Oneness View Seriously Flawed
Even to remotely imply, however, that corrections to the Oneness understanding of baptism would rescue Oneness theology is wholly misleading.
Grady expresses cavalier confidence that a prominent leader within the largest Oneness denomination, the United Pentecostal Church (UPC), has a right relationship with the Holy Spirit. Referring to Anthony Mangun, a friend of President Clinton, Grady writes: “A good friend who has the Holy Ghost. That might be the best friend any president could have.”15
The problem is that a group’s denial of an essential biblical teaching excludes that group from Christianity. While there may be some Christians in Oneness churches, the movement as a whole is non-Christian. As CRI president Hank Hanegraaff has said, “It would be inappropriate to argue that Jehovah’s Witnesses or various other groups are non-Christian because they deny the doctrine of the Trinity, but that the United Pentecostal Church can reject the Trinity and still be considered Christian.”16
1. J. Lee Grady, “The Other Pentecostals,” Charisma, June 1997, 62-68.
2. Ibid., 63.
5. Ibid., 62.
6. Ibid., 62-63.
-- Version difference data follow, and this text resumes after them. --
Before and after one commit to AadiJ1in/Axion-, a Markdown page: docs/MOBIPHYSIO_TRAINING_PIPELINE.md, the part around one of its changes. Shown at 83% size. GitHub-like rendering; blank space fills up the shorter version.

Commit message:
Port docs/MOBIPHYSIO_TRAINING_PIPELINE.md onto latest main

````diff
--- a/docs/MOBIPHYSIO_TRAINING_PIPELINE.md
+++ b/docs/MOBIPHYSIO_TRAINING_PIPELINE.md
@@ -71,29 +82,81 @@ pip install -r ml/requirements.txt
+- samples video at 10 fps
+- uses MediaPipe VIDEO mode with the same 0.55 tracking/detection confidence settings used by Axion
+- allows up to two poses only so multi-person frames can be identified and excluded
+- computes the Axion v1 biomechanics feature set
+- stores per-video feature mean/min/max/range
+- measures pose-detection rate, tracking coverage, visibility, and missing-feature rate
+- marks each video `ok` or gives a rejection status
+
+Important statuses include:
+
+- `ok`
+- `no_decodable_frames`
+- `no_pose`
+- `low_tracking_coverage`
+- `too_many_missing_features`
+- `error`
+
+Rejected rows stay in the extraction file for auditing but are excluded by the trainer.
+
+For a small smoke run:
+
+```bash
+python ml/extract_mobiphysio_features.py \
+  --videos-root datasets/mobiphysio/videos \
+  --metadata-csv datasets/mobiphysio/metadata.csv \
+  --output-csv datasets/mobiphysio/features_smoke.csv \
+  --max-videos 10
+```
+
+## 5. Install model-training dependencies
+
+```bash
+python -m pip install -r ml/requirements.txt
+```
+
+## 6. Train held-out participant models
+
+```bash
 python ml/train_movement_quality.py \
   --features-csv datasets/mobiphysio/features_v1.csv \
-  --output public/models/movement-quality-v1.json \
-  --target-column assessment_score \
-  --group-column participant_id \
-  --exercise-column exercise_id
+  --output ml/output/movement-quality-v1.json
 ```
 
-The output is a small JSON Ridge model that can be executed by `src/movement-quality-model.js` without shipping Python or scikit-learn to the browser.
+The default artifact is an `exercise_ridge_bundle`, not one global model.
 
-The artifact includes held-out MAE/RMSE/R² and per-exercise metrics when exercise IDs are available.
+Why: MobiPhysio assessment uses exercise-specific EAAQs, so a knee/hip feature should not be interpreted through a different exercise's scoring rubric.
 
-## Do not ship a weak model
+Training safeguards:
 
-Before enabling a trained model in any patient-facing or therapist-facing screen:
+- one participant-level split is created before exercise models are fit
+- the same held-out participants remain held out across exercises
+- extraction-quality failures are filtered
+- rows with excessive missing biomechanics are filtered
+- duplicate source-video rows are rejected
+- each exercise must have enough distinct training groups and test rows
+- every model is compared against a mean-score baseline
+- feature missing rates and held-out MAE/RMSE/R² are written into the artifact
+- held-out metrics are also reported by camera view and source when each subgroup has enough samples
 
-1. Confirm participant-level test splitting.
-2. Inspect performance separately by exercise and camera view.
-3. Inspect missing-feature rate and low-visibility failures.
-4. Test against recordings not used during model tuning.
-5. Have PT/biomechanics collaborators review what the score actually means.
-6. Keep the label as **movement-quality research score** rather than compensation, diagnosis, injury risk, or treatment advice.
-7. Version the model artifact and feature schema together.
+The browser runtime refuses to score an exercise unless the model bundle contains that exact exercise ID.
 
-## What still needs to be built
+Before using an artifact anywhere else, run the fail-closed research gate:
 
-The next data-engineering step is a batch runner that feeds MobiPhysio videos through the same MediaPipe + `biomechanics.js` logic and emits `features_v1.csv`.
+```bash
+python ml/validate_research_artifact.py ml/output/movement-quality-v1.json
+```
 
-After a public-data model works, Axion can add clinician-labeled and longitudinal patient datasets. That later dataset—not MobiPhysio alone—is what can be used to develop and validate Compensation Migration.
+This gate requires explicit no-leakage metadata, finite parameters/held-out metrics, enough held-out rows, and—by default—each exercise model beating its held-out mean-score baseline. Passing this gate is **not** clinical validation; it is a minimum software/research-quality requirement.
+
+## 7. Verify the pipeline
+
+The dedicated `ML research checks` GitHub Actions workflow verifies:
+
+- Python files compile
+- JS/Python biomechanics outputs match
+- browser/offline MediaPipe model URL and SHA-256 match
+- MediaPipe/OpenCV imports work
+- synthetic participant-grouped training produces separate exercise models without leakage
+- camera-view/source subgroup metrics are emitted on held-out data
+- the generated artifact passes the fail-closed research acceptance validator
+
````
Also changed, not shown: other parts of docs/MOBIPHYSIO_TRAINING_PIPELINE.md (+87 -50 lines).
7. The Trinitarian view of God teaches that within the nature of the one true God there are three eternally distinct persons. Oneness theology denies the eternal distinctions among the three persons, insisting there is only one actual person in the Godhead (see CRI’s The Biblical Basis for the Doctrine of the Trinity (DT16O). The historic Christian church has always affirmed Trinitarian theology, while condemning Oneness models during the early centuries after Christ.
8. E.g., Paul Crouch, President of the Trinity Broadcasting Network, has asserted that the debate over the nature of God as Triune or Oneness is merely a semantic one, and has encouraged affirmations of the United Pentecostal Church International (Praise the Lord, TBN, September 5, 1991).
9. Charisma, 63.
11. Ibid. A similar quote can be found in Gregory Boyd’s book Oneness Pentecostals and the Trinity (Grand Rapids: Baker, 1992), 196. CRI recommends Boyd’s book as an effective biblical refutation of the Oneness view and defense of the Trinitarian view of God.
12. Ibid., 63. Tenney’s criticism confuses tritheism, the belief in three separate gods, with Trinitarianism.
15. Ibid., “President Clinton’s Pentecostal Connection.” 63.
16. Hank Hanegraaff, “Is the United Pentecostal Church a Christian Church?” CRI Perspective (Rancho Santa Margarita, CA: CRI, 1994) (CP0603)
The Oneness denial of the true nature of God is heretical. Additional false teachings only compound their error. If you want to know more about the dangerous heresy known as Oneness Pentecostalism, please refer to our Resource Catalog Listing or call our Resource Center toll-free at (888)7000-CRI.